With a state appeals court in San Francisco scheduled to hear oral arguments Monday about the legality of same-sex marriage in California, Mayor Gavin Newsom said he was not worried about high-court rulings against gay marriage in New York and Georgia this week.
“I think we should avoid reading to much into this,” Newsom said. “California is a different state with a different constitution.”
In New York, the state's Court of Appeals upheld a state law that bans same-sex marriage, and Georgia’s Supreme Court said a 2004 ballot referendum banning gay marriage was legal. The decisions were applauded by a variety of groups that say marriage should be reserved for unions between opposite-sex couples.
Newsom called the rulings mere “setbacks,” in an effort that would eventually result in gay marriages becoming legal.
“You can’t be naïve to the realities of the social justice movement, where history has yet to be written,” Newsom said. “This is going to be a long, multidecade struggle.”
Although gay rights advocates celebrated a California Superior Court ruling in March that said excluding gay couples from marriage is akin to gender discrimination, the ruling was appealed by the state attorney general, along with several conservative groups.

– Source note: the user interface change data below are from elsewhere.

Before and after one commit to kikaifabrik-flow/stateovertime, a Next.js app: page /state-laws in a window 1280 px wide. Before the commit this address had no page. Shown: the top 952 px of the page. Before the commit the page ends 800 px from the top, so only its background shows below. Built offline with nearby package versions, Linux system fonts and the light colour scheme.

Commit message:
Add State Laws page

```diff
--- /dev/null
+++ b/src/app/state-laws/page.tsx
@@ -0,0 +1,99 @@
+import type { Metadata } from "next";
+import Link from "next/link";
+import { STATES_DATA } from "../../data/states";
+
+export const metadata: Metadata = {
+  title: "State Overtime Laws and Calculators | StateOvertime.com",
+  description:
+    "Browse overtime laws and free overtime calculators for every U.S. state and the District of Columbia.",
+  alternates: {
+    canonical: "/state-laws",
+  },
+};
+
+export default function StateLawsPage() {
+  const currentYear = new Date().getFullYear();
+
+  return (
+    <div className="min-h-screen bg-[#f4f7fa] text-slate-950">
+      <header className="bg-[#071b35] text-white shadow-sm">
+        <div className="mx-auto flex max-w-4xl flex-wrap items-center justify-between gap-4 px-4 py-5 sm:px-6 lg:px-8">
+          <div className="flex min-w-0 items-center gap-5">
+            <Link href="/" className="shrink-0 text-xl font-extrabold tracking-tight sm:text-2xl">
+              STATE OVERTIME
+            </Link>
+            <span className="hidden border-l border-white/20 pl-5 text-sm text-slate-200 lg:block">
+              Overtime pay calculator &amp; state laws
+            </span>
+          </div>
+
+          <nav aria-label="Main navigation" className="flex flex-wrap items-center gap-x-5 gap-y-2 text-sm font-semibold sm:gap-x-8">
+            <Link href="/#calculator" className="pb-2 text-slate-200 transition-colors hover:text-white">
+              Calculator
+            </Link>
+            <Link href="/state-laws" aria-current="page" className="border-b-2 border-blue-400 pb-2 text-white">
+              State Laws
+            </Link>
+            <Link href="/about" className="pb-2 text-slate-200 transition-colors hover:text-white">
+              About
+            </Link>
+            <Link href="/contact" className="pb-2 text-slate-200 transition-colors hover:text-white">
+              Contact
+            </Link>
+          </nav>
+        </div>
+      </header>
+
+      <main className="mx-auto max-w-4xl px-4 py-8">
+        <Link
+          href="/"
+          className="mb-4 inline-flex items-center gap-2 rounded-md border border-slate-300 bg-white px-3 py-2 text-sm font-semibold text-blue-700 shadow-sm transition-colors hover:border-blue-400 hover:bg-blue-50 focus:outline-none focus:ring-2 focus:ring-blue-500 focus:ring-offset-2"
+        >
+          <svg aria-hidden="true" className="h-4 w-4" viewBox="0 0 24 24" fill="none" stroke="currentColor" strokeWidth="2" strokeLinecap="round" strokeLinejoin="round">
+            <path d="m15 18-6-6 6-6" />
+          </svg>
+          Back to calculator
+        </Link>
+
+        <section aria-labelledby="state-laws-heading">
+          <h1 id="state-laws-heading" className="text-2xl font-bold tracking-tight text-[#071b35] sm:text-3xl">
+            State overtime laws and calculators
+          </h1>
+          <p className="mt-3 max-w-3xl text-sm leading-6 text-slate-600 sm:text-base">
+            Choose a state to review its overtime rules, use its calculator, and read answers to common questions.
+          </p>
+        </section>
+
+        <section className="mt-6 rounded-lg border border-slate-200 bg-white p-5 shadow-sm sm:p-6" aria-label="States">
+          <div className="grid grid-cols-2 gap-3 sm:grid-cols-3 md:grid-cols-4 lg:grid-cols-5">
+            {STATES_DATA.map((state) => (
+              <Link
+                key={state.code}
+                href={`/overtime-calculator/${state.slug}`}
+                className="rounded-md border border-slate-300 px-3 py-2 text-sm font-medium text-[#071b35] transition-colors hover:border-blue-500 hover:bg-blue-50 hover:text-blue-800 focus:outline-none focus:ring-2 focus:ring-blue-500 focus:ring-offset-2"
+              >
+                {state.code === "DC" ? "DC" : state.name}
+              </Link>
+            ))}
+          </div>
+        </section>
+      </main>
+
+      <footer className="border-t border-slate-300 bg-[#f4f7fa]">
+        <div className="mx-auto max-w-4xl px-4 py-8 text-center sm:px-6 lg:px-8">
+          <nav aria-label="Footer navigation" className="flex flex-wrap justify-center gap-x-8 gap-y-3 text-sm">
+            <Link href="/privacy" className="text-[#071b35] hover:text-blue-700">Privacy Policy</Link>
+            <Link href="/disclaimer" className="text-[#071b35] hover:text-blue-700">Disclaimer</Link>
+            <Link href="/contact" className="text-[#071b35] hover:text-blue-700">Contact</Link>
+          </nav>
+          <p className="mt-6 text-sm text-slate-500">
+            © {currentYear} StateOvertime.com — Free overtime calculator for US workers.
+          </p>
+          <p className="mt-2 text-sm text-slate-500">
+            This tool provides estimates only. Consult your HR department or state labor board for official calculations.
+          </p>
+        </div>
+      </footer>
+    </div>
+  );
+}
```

Newsom said he expects that the controversial case will eventually make its way to the California Supreme Court, after the appellate court's decision, because neither side will give up the fight.